#### EXERCISE:
Take each line of the data that contains the string "regexParser" and copy it.

TASK INPUTS: Begin

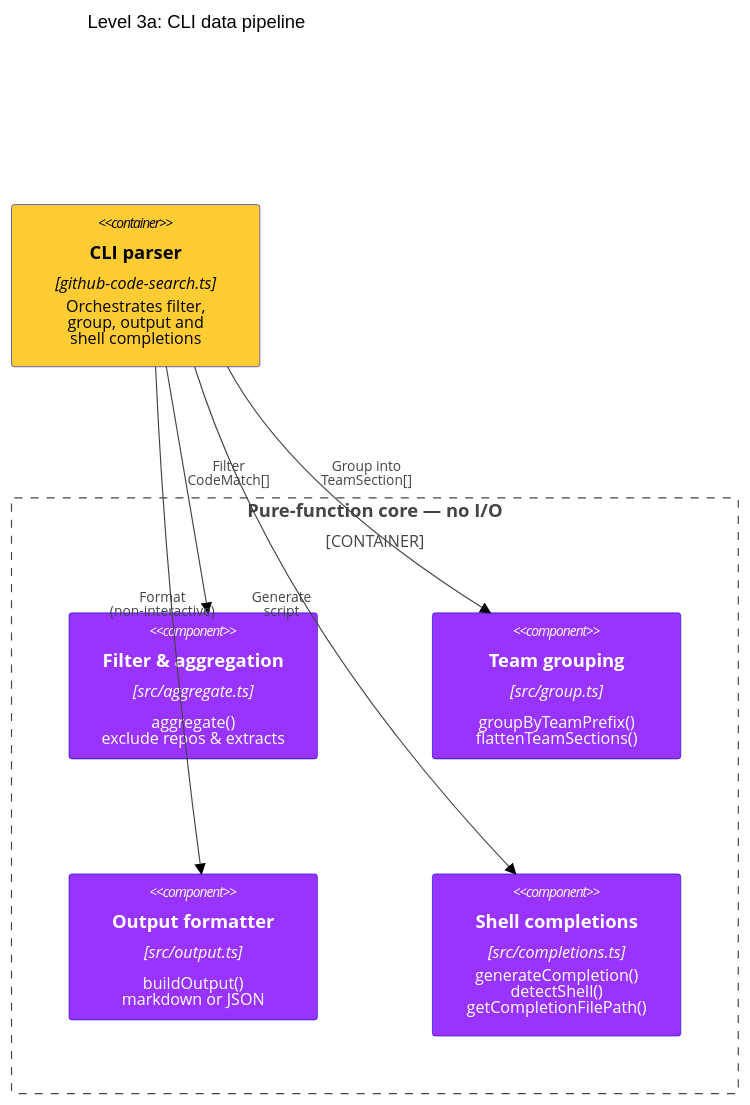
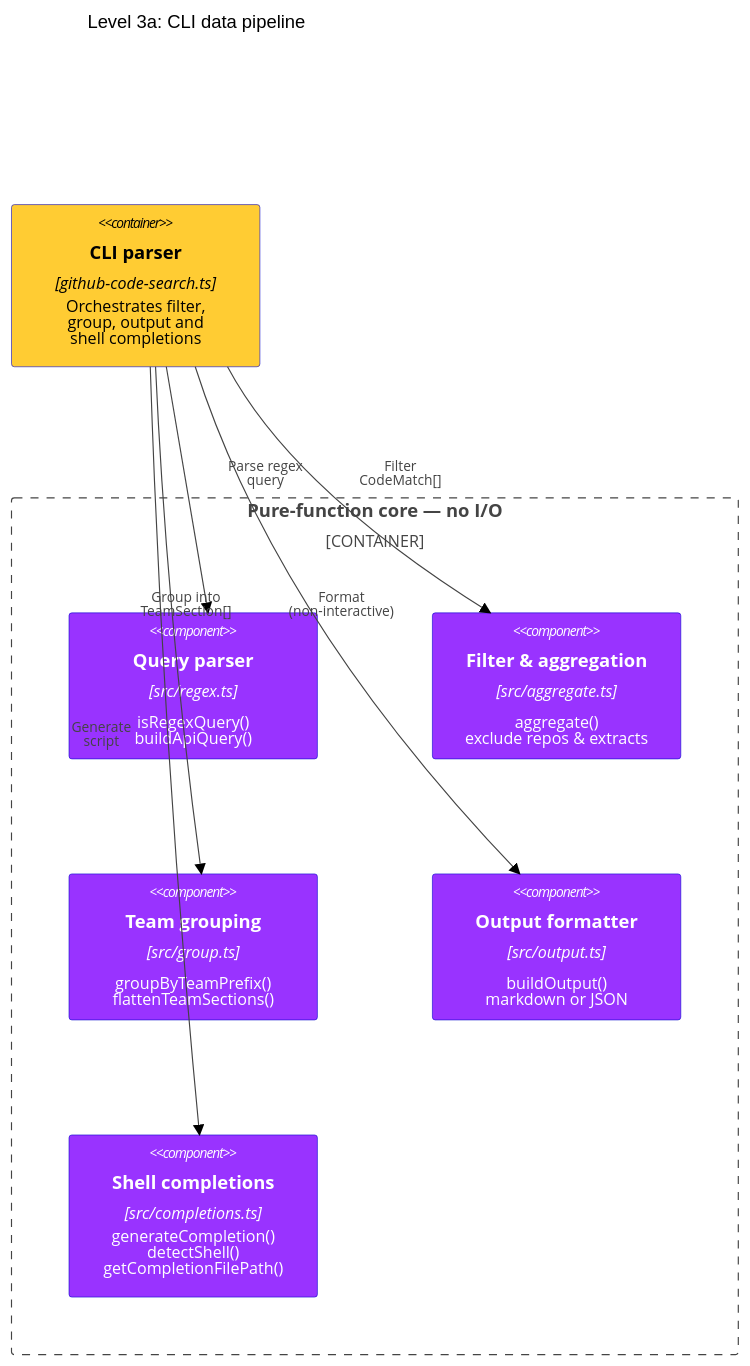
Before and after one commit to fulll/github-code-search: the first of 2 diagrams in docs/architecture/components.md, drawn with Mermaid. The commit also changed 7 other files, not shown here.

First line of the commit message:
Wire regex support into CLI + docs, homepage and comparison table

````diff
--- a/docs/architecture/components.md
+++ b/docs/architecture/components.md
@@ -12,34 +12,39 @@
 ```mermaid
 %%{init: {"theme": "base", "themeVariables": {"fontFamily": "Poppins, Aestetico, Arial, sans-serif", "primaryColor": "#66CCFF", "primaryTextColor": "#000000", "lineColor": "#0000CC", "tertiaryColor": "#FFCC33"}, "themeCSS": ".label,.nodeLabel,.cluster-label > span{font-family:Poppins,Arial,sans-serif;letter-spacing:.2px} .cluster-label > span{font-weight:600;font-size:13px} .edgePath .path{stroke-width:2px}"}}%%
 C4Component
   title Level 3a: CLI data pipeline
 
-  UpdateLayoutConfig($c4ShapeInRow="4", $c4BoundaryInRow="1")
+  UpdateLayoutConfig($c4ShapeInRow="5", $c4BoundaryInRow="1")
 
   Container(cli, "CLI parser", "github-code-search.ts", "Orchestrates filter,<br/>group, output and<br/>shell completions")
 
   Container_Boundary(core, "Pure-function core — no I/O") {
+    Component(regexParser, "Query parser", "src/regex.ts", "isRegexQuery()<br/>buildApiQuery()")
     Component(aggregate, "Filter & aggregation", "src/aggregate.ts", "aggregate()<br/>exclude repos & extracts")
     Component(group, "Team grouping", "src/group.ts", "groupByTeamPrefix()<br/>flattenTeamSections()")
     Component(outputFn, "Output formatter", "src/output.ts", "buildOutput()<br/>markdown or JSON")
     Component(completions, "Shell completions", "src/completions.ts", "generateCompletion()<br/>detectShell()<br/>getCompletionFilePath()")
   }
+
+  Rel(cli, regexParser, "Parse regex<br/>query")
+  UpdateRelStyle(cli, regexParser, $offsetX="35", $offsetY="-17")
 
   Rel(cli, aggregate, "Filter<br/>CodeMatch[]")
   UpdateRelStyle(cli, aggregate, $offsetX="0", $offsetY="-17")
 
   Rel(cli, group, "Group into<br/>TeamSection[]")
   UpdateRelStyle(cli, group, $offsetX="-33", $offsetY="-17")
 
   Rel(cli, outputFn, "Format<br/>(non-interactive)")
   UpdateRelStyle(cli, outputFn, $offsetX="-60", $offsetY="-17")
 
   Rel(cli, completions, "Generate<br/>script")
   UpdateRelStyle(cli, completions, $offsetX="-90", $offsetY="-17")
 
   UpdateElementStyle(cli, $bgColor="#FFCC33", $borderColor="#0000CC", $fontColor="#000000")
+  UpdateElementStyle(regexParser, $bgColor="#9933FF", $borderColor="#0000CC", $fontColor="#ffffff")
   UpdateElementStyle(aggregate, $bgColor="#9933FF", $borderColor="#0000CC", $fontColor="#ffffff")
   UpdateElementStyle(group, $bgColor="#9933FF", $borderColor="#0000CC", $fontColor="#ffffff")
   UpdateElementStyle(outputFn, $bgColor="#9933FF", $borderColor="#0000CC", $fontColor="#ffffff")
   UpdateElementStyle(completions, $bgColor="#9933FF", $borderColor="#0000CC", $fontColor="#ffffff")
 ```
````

TASK INPUTS: End

#### THE ANSWER:
+    Component(regexParser, "Query parser", "src/regex.ts", "isRegexQuery()<br/>buildApiQuery()")
+  Rel(cli, regexParser, "Parse regex<br/>query")
+  UpdateRelStyle(cli, regexParser, $offsetX="35", $offsetY="-17")
+  UpdateElementStyle(regexParser, $bgColor="#9933FF", $borderColor="#0000CC", $fontColor="#ffffff")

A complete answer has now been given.